[Entries taken from a collection]
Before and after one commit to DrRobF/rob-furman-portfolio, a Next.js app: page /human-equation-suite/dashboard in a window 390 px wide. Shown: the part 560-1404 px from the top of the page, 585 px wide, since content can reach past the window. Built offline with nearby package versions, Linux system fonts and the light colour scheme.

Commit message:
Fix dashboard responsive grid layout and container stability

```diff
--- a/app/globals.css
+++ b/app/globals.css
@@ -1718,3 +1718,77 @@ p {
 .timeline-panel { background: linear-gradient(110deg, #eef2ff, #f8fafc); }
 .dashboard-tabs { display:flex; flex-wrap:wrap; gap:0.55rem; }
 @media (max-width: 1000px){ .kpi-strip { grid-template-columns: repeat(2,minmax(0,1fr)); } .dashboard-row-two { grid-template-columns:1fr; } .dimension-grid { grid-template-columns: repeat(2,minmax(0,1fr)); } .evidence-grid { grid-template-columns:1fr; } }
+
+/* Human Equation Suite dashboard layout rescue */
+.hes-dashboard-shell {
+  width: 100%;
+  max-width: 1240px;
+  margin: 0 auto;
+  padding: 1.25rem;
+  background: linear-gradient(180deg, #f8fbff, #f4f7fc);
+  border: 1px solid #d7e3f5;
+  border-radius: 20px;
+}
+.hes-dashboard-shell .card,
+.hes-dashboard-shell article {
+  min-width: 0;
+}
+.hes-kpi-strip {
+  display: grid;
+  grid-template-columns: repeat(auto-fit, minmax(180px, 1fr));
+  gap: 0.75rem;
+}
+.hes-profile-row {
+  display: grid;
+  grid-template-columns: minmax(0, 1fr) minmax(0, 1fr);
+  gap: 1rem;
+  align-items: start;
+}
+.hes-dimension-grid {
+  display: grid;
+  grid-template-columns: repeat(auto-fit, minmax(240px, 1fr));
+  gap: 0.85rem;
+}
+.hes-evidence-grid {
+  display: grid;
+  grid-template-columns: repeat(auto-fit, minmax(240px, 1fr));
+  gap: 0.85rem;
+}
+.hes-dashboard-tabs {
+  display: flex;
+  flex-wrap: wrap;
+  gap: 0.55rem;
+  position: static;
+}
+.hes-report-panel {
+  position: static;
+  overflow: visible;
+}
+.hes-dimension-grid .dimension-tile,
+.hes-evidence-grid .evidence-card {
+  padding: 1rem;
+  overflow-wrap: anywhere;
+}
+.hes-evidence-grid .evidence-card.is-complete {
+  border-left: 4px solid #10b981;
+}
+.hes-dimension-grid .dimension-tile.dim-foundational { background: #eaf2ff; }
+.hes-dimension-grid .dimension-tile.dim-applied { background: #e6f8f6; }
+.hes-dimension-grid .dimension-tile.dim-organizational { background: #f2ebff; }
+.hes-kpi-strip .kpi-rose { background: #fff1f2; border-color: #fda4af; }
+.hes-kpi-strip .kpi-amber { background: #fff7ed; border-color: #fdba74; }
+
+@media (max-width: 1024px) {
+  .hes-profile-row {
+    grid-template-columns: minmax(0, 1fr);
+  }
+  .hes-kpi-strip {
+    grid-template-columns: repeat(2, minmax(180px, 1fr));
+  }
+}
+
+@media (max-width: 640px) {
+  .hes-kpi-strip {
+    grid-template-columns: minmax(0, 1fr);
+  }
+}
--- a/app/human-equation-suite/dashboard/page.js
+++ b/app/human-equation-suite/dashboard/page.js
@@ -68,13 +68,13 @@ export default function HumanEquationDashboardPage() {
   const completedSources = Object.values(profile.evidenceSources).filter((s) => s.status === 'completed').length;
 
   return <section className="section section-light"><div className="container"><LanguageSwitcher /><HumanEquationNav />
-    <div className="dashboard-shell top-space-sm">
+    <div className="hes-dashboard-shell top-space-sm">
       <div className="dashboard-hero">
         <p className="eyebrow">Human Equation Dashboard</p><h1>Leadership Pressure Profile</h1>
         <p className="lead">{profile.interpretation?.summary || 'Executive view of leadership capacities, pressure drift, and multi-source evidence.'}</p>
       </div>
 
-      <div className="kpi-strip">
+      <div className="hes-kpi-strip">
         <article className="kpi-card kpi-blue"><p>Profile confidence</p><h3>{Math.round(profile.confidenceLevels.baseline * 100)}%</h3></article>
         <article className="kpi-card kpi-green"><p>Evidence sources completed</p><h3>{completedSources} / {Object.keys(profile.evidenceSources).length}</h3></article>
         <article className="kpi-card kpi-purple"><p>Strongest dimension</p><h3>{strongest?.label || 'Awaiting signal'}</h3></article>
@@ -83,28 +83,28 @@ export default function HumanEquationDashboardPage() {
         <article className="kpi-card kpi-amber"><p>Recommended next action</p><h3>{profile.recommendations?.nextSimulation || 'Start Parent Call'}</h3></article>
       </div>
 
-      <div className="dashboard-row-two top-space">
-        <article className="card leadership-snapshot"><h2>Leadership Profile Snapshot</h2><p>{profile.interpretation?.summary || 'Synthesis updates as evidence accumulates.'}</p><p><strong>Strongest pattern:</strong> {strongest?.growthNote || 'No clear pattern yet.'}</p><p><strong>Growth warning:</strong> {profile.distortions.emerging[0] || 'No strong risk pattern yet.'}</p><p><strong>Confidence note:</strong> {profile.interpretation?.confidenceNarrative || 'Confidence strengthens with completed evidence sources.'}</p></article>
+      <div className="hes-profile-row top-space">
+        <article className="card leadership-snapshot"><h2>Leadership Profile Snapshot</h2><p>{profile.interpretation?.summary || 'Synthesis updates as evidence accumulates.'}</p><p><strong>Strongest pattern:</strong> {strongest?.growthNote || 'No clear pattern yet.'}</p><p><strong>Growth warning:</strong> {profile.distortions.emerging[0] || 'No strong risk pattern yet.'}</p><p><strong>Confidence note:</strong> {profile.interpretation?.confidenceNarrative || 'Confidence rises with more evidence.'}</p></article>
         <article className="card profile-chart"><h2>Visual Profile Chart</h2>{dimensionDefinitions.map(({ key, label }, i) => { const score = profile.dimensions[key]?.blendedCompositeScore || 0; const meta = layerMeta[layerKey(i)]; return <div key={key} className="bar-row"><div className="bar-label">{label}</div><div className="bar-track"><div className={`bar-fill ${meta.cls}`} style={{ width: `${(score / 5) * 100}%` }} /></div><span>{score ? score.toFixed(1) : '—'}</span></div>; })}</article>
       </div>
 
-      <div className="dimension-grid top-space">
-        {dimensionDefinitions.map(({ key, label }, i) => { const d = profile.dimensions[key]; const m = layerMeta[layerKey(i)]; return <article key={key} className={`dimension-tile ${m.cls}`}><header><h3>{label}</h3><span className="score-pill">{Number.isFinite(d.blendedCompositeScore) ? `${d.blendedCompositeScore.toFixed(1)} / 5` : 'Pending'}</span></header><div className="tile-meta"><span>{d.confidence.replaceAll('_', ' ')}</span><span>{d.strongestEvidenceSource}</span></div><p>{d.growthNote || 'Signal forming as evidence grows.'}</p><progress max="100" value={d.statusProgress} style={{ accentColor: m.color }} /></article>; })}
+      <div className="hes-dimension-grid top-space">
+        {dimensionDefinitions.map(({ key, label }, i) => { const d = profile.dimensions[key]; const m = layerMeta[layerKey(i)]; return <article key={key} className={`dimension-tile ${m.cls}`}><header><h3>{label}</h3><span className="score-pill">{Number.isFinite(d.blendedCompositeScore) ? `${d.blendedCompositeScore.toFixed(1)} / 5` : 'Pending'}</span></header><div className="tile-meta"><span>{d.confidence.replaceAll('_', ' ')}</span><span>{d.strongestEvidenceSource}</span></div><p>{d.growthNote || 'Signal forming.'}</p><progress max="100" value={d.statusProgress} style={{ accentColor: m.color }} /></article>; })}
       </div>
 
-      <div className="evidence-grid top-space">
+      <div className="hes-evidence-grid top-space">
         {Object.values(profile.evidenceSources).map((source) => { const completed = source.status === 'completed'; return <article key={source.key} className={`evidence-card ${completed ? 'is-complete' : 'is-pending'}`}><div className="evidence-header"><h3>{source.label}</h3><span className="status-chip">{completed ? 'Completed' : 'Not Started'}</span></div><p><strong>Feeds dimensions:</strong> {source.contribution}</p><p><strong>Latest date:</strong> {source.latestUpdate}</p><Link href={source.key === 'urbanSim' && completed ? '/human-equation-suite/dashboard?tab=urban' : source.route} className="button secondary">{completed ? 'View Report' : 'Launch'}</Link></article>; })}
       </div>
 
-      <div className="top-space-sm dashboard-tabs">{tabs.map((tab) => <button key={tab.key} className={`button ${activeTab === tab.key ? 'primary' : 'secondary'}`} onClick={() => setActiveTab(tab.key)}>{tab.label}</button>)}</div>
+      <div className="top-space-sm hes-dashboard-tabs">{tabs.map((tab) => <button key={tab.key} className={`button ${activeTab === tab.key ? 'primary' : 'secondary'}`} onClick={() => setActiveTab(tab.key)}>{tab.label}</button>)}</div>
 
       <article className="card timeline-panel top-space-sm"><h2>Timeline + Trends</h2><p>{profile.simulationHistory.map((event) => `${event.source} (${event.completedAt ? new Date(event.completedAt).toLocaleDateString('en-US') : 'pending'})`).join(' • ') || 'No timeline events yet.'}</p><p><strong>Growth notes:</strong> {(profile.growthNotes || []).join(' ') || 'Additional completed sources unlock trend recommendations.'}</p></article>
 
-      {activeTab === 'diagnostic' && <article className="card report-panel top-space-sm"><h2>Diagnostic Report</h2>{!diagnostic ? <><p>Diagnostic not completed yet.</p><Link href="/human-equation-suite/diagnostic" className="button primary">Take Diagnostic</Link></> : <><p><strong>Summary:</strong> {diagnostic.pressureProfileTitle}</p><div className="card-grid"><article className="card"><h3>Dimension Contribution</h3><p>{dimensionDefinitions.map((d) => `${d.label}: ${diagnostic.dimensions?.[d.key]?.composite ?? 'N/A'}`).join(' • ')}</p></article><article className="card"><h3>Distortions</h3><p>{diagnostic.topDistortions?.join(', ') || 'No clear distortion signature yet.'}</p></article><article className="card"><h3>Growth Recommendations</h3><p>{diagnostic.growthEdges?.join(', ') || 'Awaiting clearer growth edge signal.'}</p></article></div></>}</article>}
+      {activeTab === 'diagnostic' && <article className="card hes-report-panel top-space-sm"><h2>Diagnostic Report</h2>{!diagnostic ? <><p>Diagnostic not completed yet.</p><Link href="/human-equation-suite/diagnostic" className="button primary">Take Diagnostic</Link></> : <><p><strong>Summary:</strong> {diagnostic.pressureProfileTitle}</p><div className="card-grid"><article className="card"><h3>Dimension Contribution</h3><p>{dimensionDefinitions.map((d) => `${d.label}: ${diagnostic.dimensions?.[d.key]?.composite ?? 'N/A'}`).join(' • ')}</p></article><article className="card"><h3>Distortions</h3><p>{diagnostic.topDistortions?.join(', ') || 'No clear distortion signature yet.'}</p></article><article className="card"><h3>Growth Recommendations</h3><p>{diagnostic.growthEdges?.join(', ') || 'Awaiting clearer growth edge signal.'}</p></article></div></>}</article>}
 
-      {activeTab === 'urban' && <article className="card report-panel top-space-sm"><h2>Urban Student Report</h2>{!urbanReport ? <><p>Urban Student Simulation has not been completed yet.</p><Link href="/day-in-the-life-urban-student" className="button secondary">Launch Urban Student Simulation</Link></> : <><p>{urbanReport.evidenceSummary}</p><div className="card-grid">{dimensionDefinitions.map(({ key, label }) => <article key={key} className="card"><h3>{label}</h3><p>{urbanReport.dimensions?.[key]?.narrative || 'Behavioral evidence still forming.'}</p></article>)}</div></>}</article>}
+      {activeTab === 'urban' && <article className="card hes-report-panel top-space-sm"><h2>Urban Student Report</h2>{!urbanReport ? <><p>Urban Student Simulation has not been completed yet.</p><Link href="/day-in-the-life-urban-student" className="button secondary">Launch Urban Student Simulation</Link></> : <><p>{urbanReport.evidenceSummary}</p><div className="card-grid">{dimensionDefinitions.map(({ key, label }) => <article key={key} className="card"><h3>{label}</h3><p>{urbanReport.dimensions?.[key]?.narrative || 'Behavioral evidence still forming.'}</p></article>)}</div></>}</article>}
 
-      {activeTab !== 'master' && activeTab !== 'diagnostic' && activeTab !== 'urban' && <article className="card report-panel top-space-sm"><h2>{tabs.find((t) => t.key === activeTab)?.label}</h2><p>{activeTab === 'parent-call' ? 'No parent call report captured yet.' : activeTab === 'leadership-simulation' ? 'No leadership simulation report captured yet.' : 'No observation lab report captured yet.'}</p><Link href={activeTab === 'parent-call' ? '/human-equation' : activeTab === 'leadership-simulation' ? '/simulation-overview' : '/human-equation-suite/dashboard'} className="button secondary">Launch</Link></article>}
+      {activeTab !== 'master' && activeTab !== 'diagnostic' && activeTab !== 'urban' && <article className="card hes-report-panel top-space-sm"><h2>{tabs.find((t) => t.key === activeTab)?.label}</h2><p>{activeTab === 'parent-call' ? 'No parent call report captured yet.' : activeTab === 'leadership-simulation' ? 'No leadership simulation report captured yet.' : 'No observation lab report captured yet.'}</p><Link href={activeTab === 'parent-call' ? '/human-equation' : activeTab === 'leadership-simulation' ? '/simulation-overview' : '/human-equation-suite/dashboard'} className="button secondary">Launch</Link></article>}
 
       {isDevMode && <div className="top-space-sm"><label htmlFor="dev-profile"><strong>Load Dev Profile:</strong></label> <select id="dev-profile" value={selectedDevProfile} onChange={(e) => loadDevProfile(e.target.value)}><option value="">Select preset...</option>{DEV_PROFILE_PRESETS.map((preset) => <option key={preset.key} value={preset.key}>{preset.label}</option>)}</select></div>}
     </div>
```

ABOUT THIS EXERCISE →
Your answer should be the lines of the records that include the word "wrap".

ANSWER SECTION →
 .dashboard-tabs { display:flex; flex-wrap:wrap; gap:0.55rem; }
+  flex-wrap: wrap;
+  overflow-wrap: anywhere;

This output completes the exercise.